Part 2- Demolition
Halfway through the demolition process, you can see the cross section of the furniture pulling away from the wall. This was the state of the closet, not demo related at all. It reinforced the fact that this was an urgent situation, seeing a few brads were barely holding on to the drywall.
The closet demolition is complete! A quick walk through after all of the clean up, we now have a blank slate after removing everything but the vacuum. Our first project to tackle: cedar lining the entire closet.
Part 3- Cedar Lining
There are only two brands of cedar lining available in our area, and this was our first haul cleaning out big box #1. We would end up purchasing 24 boxes, and returning 8 full boxes of culls.

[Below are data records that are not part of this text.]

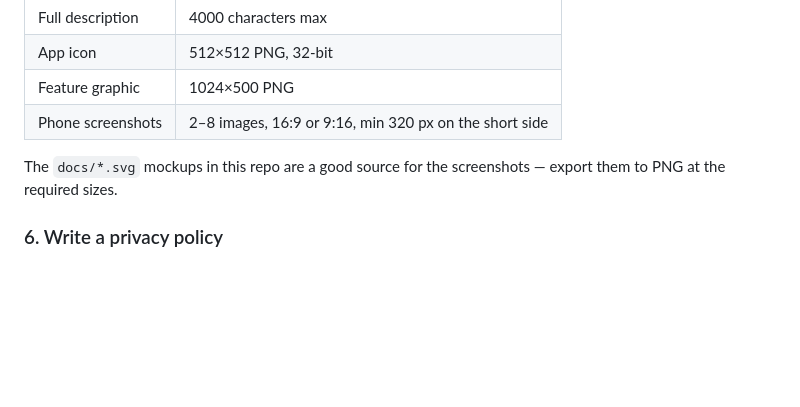
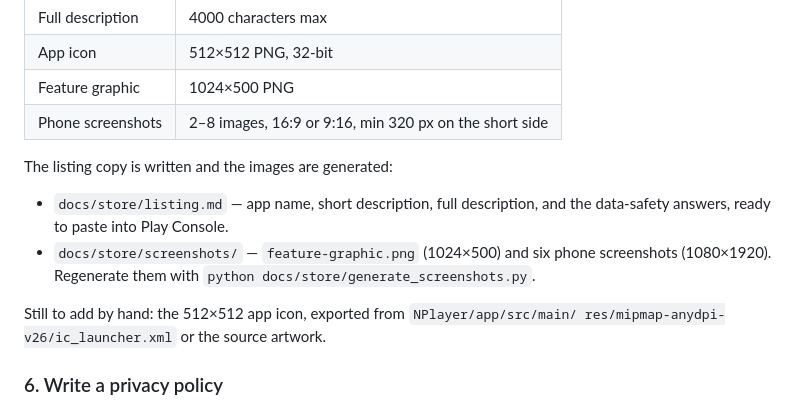
Before and after one commit to NSKWeb/NPlayer, a Markdown page: README.md, the part around the change. Rendered like a GitHub page; blank space fills up the shorter version.

Commit message:
Point the Play Store listing step at the generated assets

```diff
--- a/README.md
+++ b/README.md
@@ -571,8 +571,15 @@ You need, ready to upload:
 | Feature graphic | 1024×500 PNG |
 | Phone screenshots | 2–8 images, 16:9 or 9:16, min 320 px on the short side |
 
-The `docs/*.svg` mockups in this repo are a good source for the screenshots — export
-them to PNG at the required sizes.
+The listing copy is written and the images are generated:
+
+- `docs/store/listing.md` — app name, short description, full description, and the
+  data-safety answers, ready to paste into Play Console.
+- `docs/store/screenshots/` — `feature-graphic.png` (1024×500) and six phone
+  screenshots (1080×1920). Regenerate them with `python docs/store/generate_screenshots.py`.
+
+Still to add by hand: the 512×512 app icon, exported from `NPlayer/app/src/main/
+res/mipmap-anydpi-v26/ic_launcher.xml` or the source artwork.
 
 ### 6. Write a privacy policy
 
```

You’ll see why as we continue…
It was time to load in materials and equipment, our miter saw fit nicely inside. We needed two air hoses to reach our compressor in the garage for the brad nailer. Our newer compressor is too large and heavy to move upstairs, and this was a simple solution. Let the fun begin!
We started in the narrow segment first, to get the hang of the process. We leveled the bottom row with shims as we nailed the cedar in, since the bottom isn’t exactly square with the floor. Since the planks aren’t perfectly dimensioned, we leveled each row as we went, trying to keep everything as true as possible. It is a little extra work, but well worth it for the finished product.
This wall gave us enough room to finish it off flush with the ceiling, it felt good to be making some progress. The smell was intoxicating, loved the aroma!
Wall number one is complete! You can see some color swatches and test paint going up, decisions still needed to be made on that front.
Damaged and warped planks were very common with this product :/ This is an extreme example, but we pried and fit many less deformed boards to use as much material as possible. You might be thinking about the color variation- it varied immensely between lots. Months later, as it has dried out completely, it has blended in nicely.
We have one corner to meet, and mitered all boards on a 45 degree angle. The downside is a piece of furniture will hide almost this entire joint and it’s hard work.
As we neared the finishing stages of these two walls, we noticed that we would not have enough room to fit a finishing plank. After thinking about a number of solutions, it was back to the garage to work on something decent.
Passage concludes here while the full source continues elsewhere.